October 4, 2011 | by Yael Zoldan M.A.

In that temporary shack we felt our permanence.

When the air cooled and the leaves turned, we moved into our sukkah. It was a tiny canvas hut, six feet square with nothing to recommend it. No window, no running water, no heater, no proper door to keep the bugs away. It was a terrible inconvenience really, running back and forth to the kitchen for each forgotten thing, dishes and silverware clanking, hot foods cooling in the air before we could eat them. If it had rained the night before, the drops still fell on our heads from the bamboo branches, the s'chach, into our bowls, our plates, our food.

But we were happy there.

In that temporary shack we felt our permanence. We felt the thousands of years that stretched behind us, the history that made us favored, beloved. We felt our connection to God who is both ancient and timeless. In the sukkah we remembered who we had been to Him. We remembered that He said about us, “I recall the kindness of your youth, when you followed me through a desert.” We reminded ourselves who we would someday be again.

In the sukkah we removed ourselves from our pretensions and our requirements and the luxuries of the world we knew inside.

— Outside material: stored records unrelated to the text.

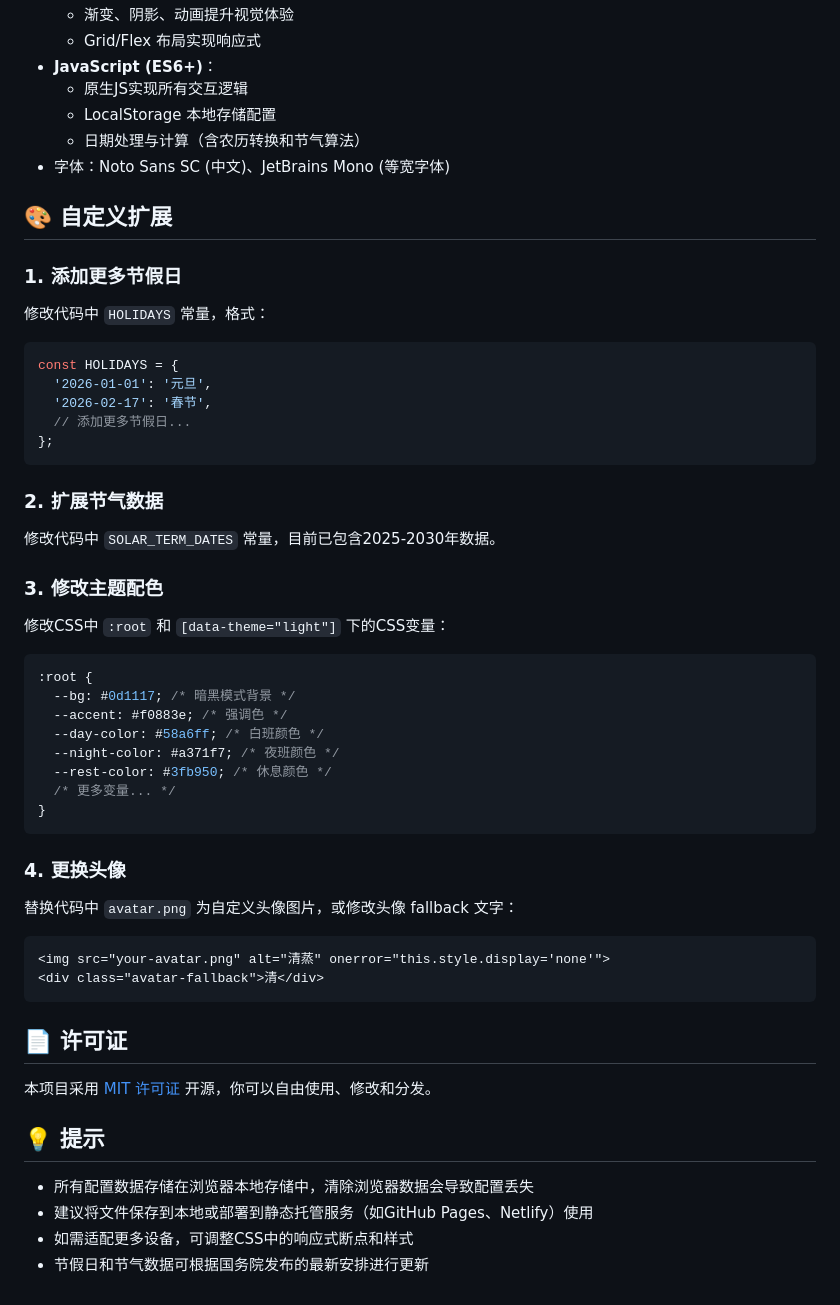
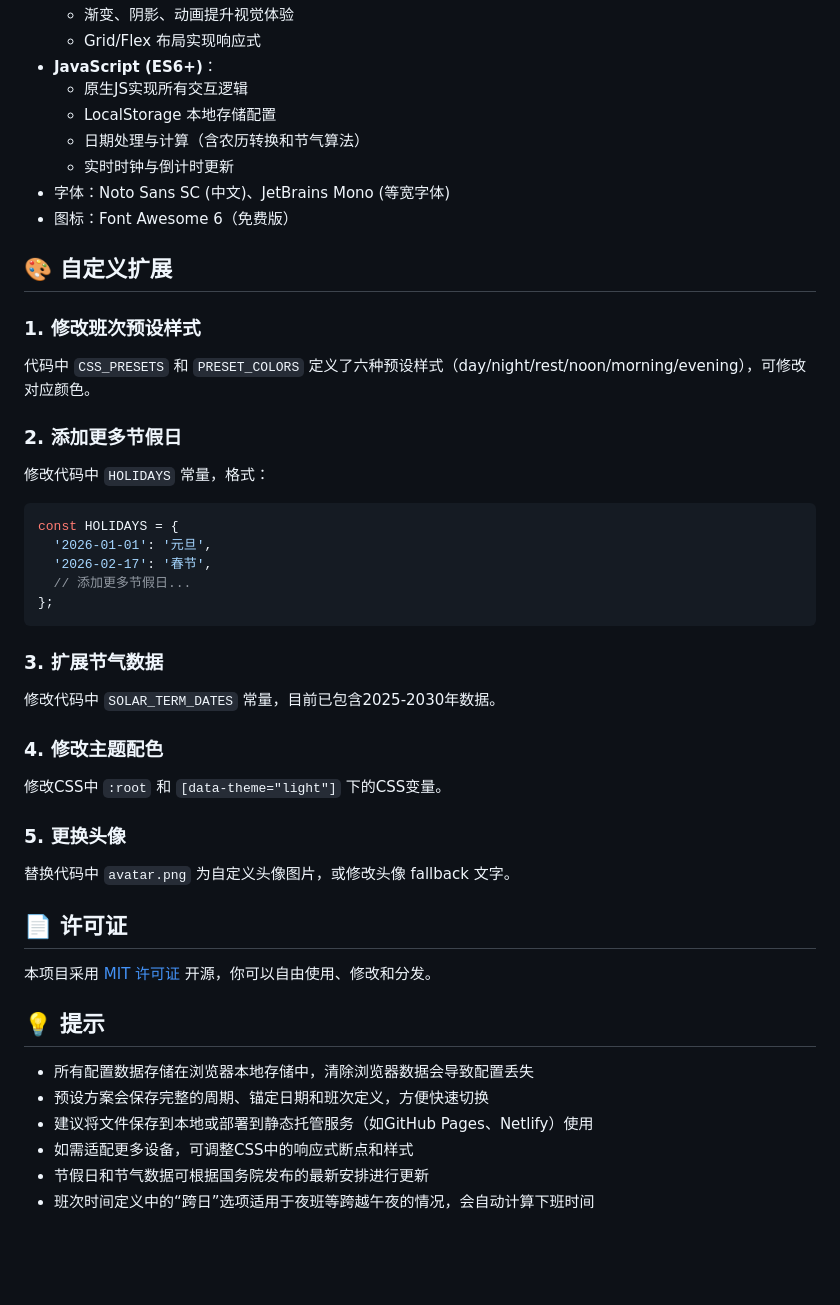
Before and after one commit to crisvollerei/crisvollerei.github.io, a Markdown page: README.md, the part around one of its changes. GitHub-like rendering; blank space fills up the shorter version.

````diff
--- a/README.md
+++ b/README.md
@@ -43,11 +72,16 @@
   - 原生JS实现所有交互逻辑
   - LocalStorage 本地存储配置
   - 日期处理与计算（含农历转换和节气算法）
+  - 实时时钟与倒计时更新
 - 字体：Noto Sans SC (中文)、JetBrains Mono (等宽字体)
+- 图标：Font Awesome 6（免费版）
 
 ## 🎨 自定义扩展
 
-### 1. 添加更多节假日
+### 1. 修改班次预设样式
+代码中 `CSS_PRESETS` 和 `PRESET_COLORS` 定义了六种预设样式（day/night/rest/noon/morning/evening），可修改对应颜色。
+
+### 2. 添加更多节假日
 修改代码中 `HOLIDAYS` 常量，格式：
 ```javascript
 const HOLIDAYS = {
@@ -57,28 +91,14 @@ const HOLIDAYS = {
 };
 ```
 
-### 2. 扩展节气数据
+### 3. 扩展节气数据
 修改代码中 `SOLAR_TERM_DATES` 常量，目前已包含2025-2030年数据。
 
-### 3. 修改主题配色
-修改CSS中 `:root` 和 `[data-theme="light"]` 下的CSS变量：
-```css
-:root {
-  --bg: #0d1117; /* 暗黑模式背景 */
-  --accent: #f0883e; /* 强调色 */
-  --day-color: #58a6ff; /* 白班颜色 */
-  --night-color: #a371f7; /* 夜班颜色 */
-  --rest-color: #3fb950; /* 休息颜色 */
-  /* 更多变量... */
-}
-```
+### 4. 修改主题配色
+修改CSS中 `:root` 和 `[data-theme="light"]` 下的CSS变量。
 
-### 4. 更换头像
-替换代码中 `avatar.png` 为自定义头像图片，或修改头像 fallback 文字：
-```html
-<img src="your-avatar.png" alt="清蒸" onerror="this.style.display='none'">
-<div class="avatar-fallback">清</div>
-```
+### 5. 更换头像
+替换代码中 `avatar.png` 为自定义头像图片，或修改头像 fallback 文字。
 
 ## 📄 许可证
 
@@ -87,6 +107,8 @@ const HOLIDAYS = {
 ## 💡 提示
 
 - 所有配置数据存储在浏览器本地存储中，清除浏览器数据会导致配置丢失
+- 预设方案会保存完整的周期、锚定日期和班次定义，方便快速切换
 - 建议将文件保存到本地或部署到静态托管服务（如GitHub Pages、Netlify）使用
 - 如需适配更多设备，可调整CSS中的响应式断点和样式
 - 节假日和节气数据可根据国务院发布的最新安排进行更新
+- 班次时间定义中的“跨日”选项适用于夜班等跨越午夜的情况，会自动计算下班时间
````
Also changed, not shown: other parts of README.md (+36 -7 lines).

When all the trappings that we thought we needed were gone, we realized we didn’t miss them. In the sukkah, stripped down to the barest necessities we realized we were all the same. Jews sitting together, remembering together.

In the sukkah we knew what was true.

Like the holy Temple, there was room for everyone in our sukkah. It seemed the walls expanded to fit, family and neighbors and friends. In puffy parkas, we squeezed next to each other and laughed as elbows bumped elbows. “Come in, come in!” we called, and they did and they stayed too.

My grandfather’s shoulder squeezed up so close against mine, I could feel his breath rumbling through his chest. And I thought of all the temporary huts he had lodged in, as he struggled to survive through Europe and Israel and America. I thought of them all and I concluded that ours was the best.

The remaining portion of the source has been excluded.